The proposed direct tax code makes major changes in the manner in which wealth tax is to be calculated and the rates applicable to it. In effect, the changes ensure that those with relatively modest wealth go out of the net, while some of the big fish might end up paying more despite lower rates.
The code proposes to raise the threshold limit for wealth tax to become applicable from the current Rs 30 lakh to Rs 50 crore. It also reduces the tax rate from 1% to 0.25%. However, these give-aways are offset by including financial assets in the definition of wealth for the purposes of this tax.
Financial assets include shares held in various companies and fixed deposits. Neither of these was included in wealth so far. The code proposes that all assets will be valued at thecost or at current market value, which ever is lower.

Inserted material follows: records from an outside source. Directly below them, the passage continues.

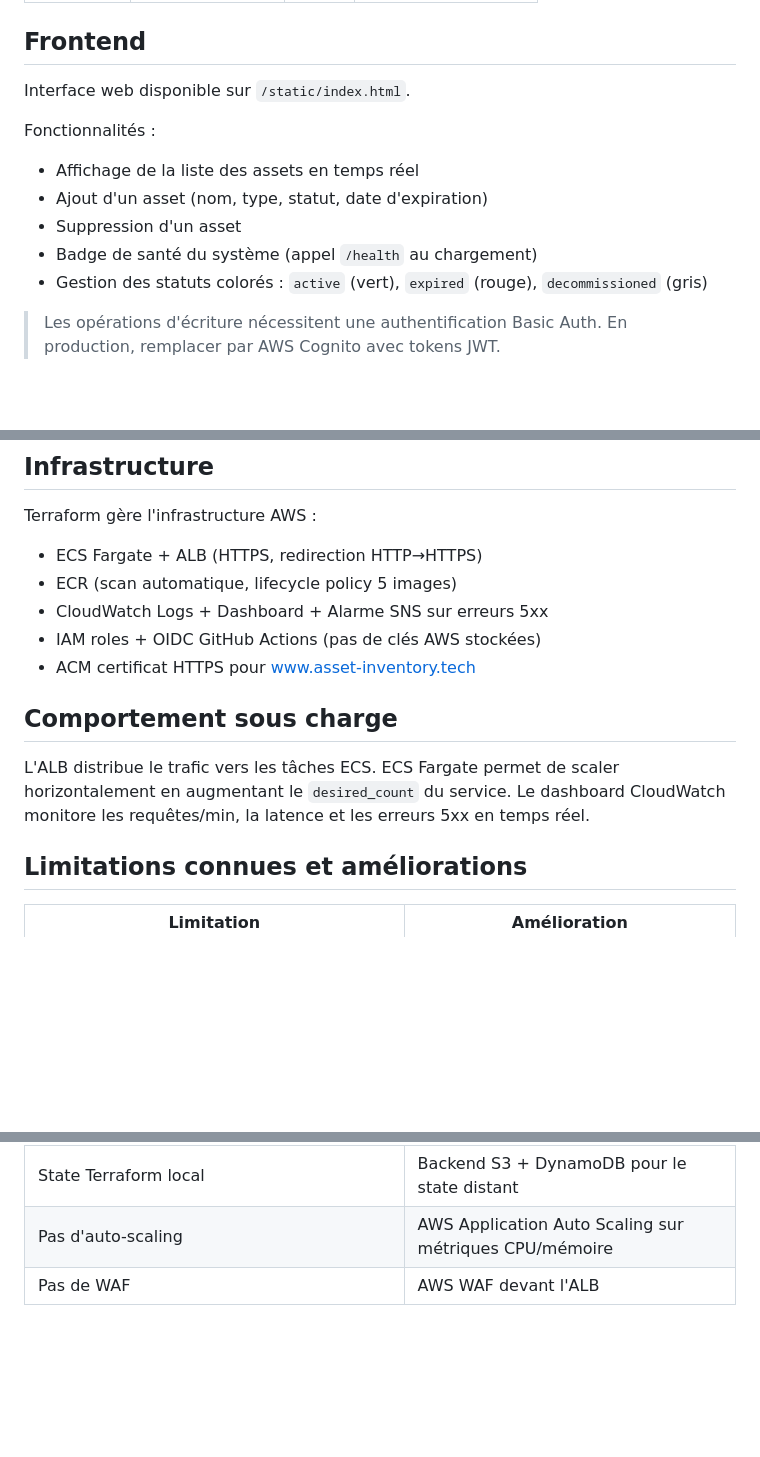
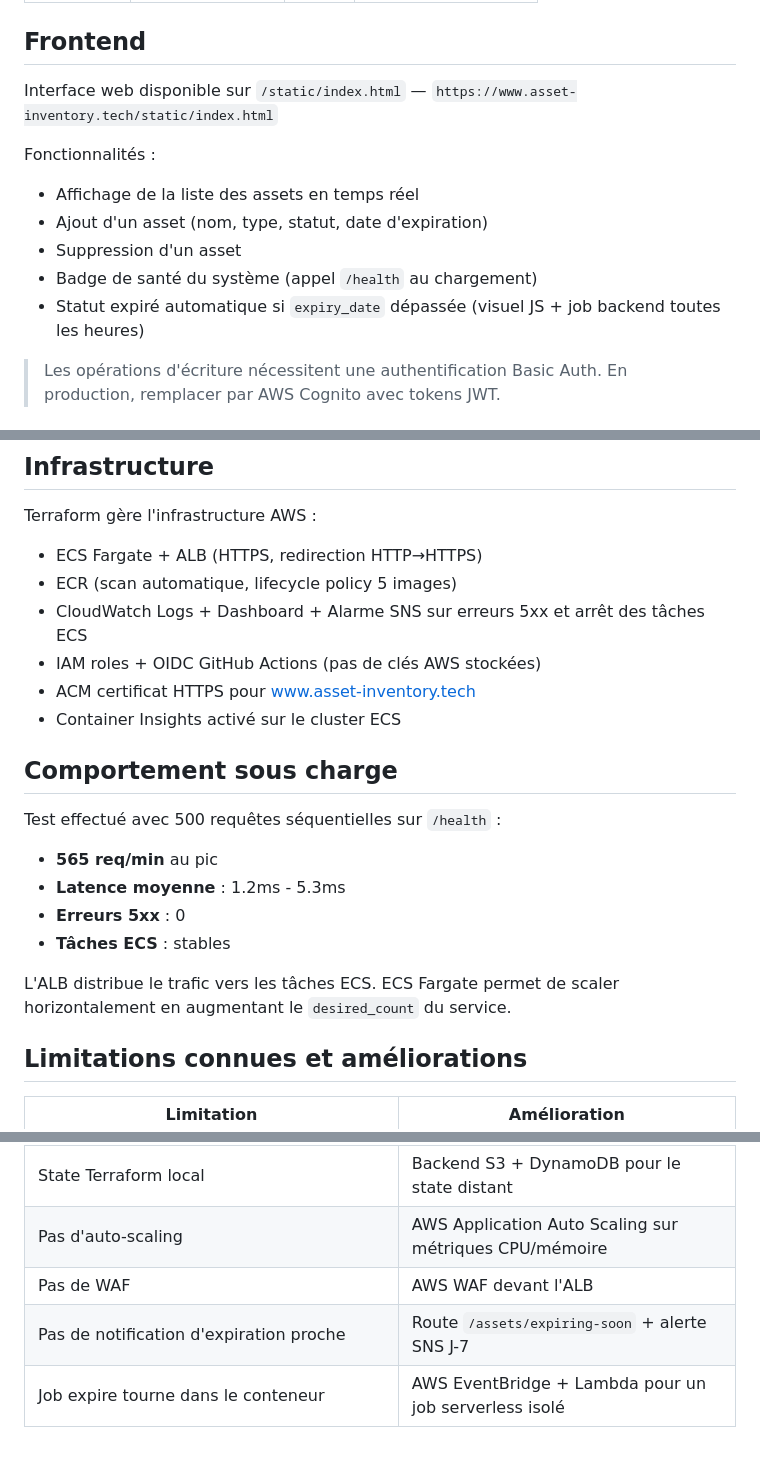
Before and after one commit to Lyess00/asset-inventory-app, a Markdown page: README.md, 3 parts joined by grey strips. Rendered like a GitHub page; blank space fills up the shorter version.

Commit message:
Final README with load test results and improvements

```diff
--- a/README.md
+++ b/README.md
@@ -49,14 +49,14 @@ docker run -p 8000:8000 -e ADMIN_USER=admin -e ADMIN_PASS=admin asset-inventory-
 
 ## Frontend
 
-Interface web disponible sur `/static/index.html`.
+Interface web disponible sur `/static/index.html` — `https://www.asset-inventory.tech/static/index.html`
 
 Fonctionnalités :
 - Affichage de la liste des assets en temps réel
 - Ajout d'un asset (nom, type, statut, date d'expiration)
 - Suppression d'un asset
 - Badge de santé du système (appel `/health` au chargement)
-- Gestion des statuts colorés : `active` (vert), `expired` (rouge), `decommissioned` (gris)
+- Statut expiré automatique si `expiry_date` dépassée (visuel JS + job backend toutes les heures)
 
 > Les opérations d'écriture nécessitent une authentification Basic Auth.
 > En production, remplacer par AWS Cognito avec tokens JWT.
@@ -74,13 +74,20 @@ pytest tests/ -v
 Terraform gère l'infrastructure AWS :
 - ECS Fargate + ALB (HTTPS, redirection HTTP→HTTPS)
 - ECR (scan automatique, lifecycle policy 5 images)
-- CloudWatch Logs + Dashboard + Alarme SNS sur erreurs 5xx
+- CloudWatch Logs + Dashboard + Alarme SNS sur erreurs 5xx et arrêt des tâches ECS
 - IAM roles + OIDC GitHub Actions (pas de clés AWS stockées)
 - ACM certificat HTTPS pour www.asset-inventory.tech
+- Container Insights activé sur le cluster ECS
 
 ## Comportement sous charge
 
-L'ALB distribue le trafic vers les tâches ECS. ECS Fargate permet de scaler horizontalement en augmentant le `desired_count` du service. Le dashboard CloudWatch monitore les requêtes/min, la latence et les erreurs 5xx en temps réel.
+Test effectué avec 500 requêtes séquentielles sur `/health` :
+- **565 req/min** au pic
+- **Latence moyenne** : 1.2ms - 5.3ms
+- **Erreurs 5xx** : 0
+- **Tâches ECS** : stables
+
+L'ALB distribue le trafic vers les tâches ECS. ECS Fargate permet de scaler horizontalement en augmentant le `desired_count` du service.
 
 ## Limitations connues et améliorations
 
@@ -91,3 +98,5 @@ L'ALB distribue le trafic vers les tâches ECS. ECS Fargate permet de scaler hor
 | State Terraform local | Backend S3 + DynamoDB pour le state distant |
 | Pas d'auto-scaling | AWS Application Auto Scaling sur métriques CPU/mémoire |
 | Pas de WAF | AWS WAF devant l'ALB |
+| Pas de notification d'expiration proche | Route `/assets/expiring-soon` + alerte SNS J-7 |
+| Job expire tourne dans le conteneur | AWS EventBridge + Lambda pour un job serverless isolé |
```
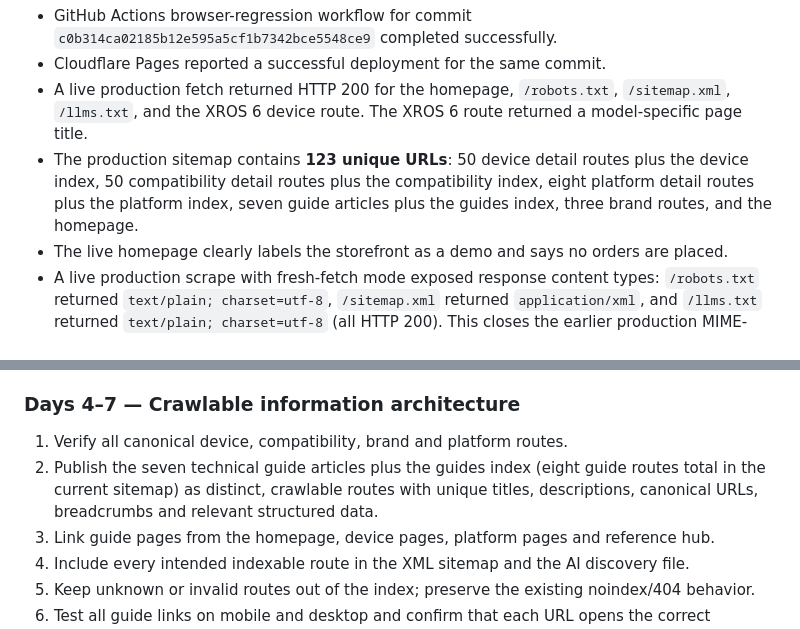
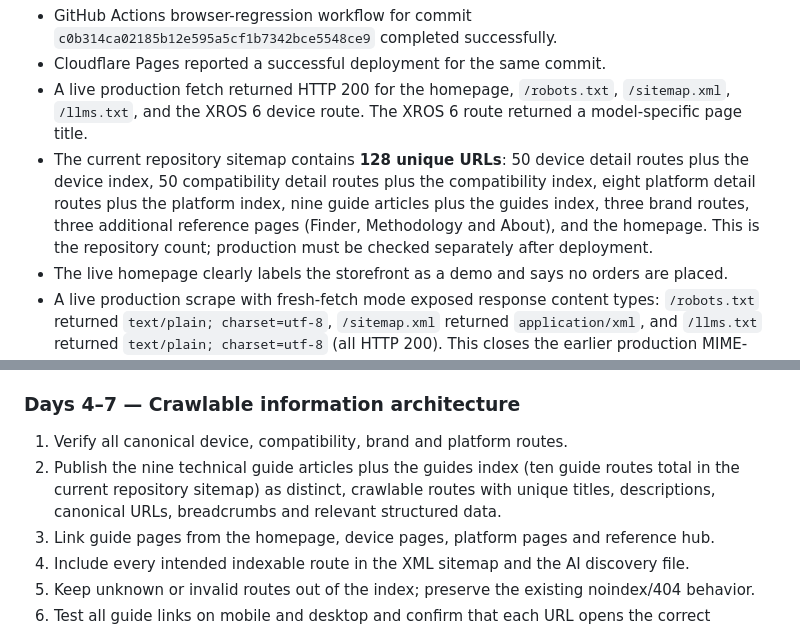
Before and after one commit to egrusta/podlookup, a Markdown page: docs/organic-growth-30-day-execution-plan.md, 2 parts joined by grey strips. Drawn GitHub-style.

Commit message:
Update SEO execution plan to current 128-URL sitemap

```diff
--- a/docs/organic-growth-30-day-execution-plan.md
+++ b/docs/organic-growth-30-day-execution-plan.md
@@ -41,7 +41,7 @@ No current, verified daily unique-visitor baseline is available. Historical Clou
 - GitHub Actions browser-regression workflow for commit `c0b314ca02185b12e595a5cf1b7342bce5548ce9` completed successfully.
 - Cloudflare Pages reported a successful deployment for the same commit.
 - A live production fetch returned HTTP 200 for the homepage, `/robots.txt`, `/sitemap.xml`, `/llms.txt`, and the XROS 6 device route. The XROS 6 route returned a model-specific page title.
-- The production sitemap contains **123 unique URLs**: 50 device detail routes plus the device index, 50 compatibility detail routes plus the compatibility index, eight platform detail routes plus the platform index, seven guide articles plus the guides index, three brand routes, and the homepage.
+- The current repository sitemap contains **128 unique URLs**: 50 device detail routes plus the device index, 50 compatibility detail routes plus the compatibility index, eight platform detail routes plus the platform index, nine guide articles plus the guides index, three brand routes, three additional reference pages (Finder, Methodology and About), and the homepage. This is the repository count; production must be checked separately after deployment.
 - The live homepage clearly labels the storefront as a demo and says no orders are placed.
 - A live production scrape with fresh-fetch mode exposed response content types: `/robots.txt` returned `text/plain; charset=utf-8`, `/sitemap.xml` returned `application/xml`, and `/llms.txt` returned `text/plain; charset=utf-8` (all HTTP 200). This closes the earlier production MIME-header verification gap. The route-level guide and device checks also returned HTTP 200 with route-specific metadata and model/guide body content after client rendering; allow sufficient render time when using a crawler, because a short scrape can capture the shared application shell before the route content is hydrated.
 - These checks establish release and crawl readiness, not search-engine indexing or visitor growth. No Search Console or Cloudflare Web Analytics visitor metrics have been verified.
@@ -79,7 +79,7 @@ Official setup references:
 ### Days 4–7 — Crawlable information architecture
 
 1. Verify all canonical device, compatibility, brand and platform routes.
-2. Publish the seven technical guide articles plus the guides index (eight guide routes total in the current sitemap) as distinct, crawlable routes with unique titles, descriptions, canonical URLs, breadcrumbs and relevant structured data.
+2. Publish the nine technical guide articles plus the guides index (ten guide routes total in the current repository sitemap) as distinct, crawlable routes with unique titles, descriptions, canonical URLs, breadcrumbs and relevant structured data.
 3. Link guide pages from the homepage, device pages, platform pages and reference hub.
 4. Include every intended indexable route in the XML sitemap and the AI discovery file.
 5. Keep unknown or invalid routes out of the index; preserve the existing noindex/404 behavior.
```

In the case of promoter holdings in listed or unlisted firms, this could mean a significant new source of revenue for the government. The code clarifies that stock kept for stock-in-trade will not be included in assets. But promoters holding obviously cannot be classified as stock-in-trade and hence will qualify for wealth tax.
This could be particularly problematic in cases where the investment is of relatively recent origin, since older investments will have low historical values.